Back to Murder Creek
Who would’ve thought that blackface and white supremacy would return to the headlines in such a major and dispiriting way? But there’s a parallel yet quite different trip into the past available, as NewSouth Books has just released in paperback “The Wrong Side of Murder Creek: A White Southerner in the Freedom Movement,” a 2008 memoir by Bob Zellner of Southampton.
The son of a Methodist minister, born in Alabama into a family of Ku Klux Klan members, Mr. Zellner went on to reverse his personal trajectory to become field secretary for the Student Nonviolent Coordinating Committee, agitating for civil rights throughout the 1960s. South Forkers might know him better for his past work heading up the Anti-Bias Task Force or running for supervisor in Southampton, or his protests on behalf of the Shinnecocks, among other ventures in civic life here over the years.
Celebrating Black Writers
Along similar lines, roughly speaking, it’s not too late to check out a copy of John Edgar Wideman’s “Writing to Save a Life: The Louis Till File,” about the father of the martyred civil rights figure Emmett Till, a 14-year-old from Chicago brutally murdered in Mississippi in 1955 after being accused of flirting with a white woman.

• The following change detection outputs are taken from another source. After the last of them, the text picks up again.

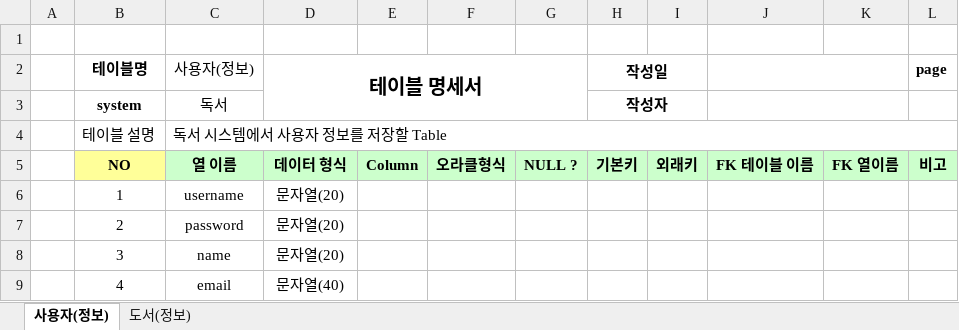
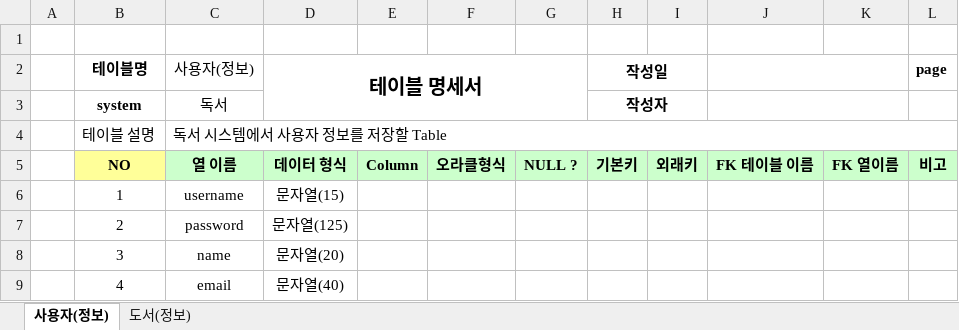
Before and after one commit to JeongHojin96/Biz_2023_04_DBMS, an Excel workbook: 독서-테이블명세.xlsx, sheet 사용자(정보), drawn as a sheet; only a part is shown; values as stored, in another font and other column widths than the file's, no borders; the diff names each change by its address in the sheet, - before the commit and + after, or states it on an @@ line.

```diff
--- a/독서-테이블명세.xlsx (sheet 사용자(정보))
+++ b/독서-테이블명세.xlsx (sheet 사용자(정보))
-D6 (테이블 명세서): 문자열(20)
+D6 (테이블 명세서): 문자열(15)
-D7 (테이블 명세서): 문자열(20)
+D7 (테이블 명세서): 문자열(125)
```
Also changed, not shown: sheet 도서(정보), 1 other file.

A copy is available at the John Jermain Memorial Library in Sag Harbor, which is where it could be put to use in Sunday’s African-American Read-In from 2:30 to 4:30 p.m., arranged in conjunction with Canio’s Books down Main Street. Readers of all stripes have been invited to take part with short pieces and excerpts from favorite works. The organizers suggest “fiction, nonfiction, poetry, oral history, or family story” — and the attendance of listeners, too. Signing up ahead of time is recommended, and light refreshments are in store.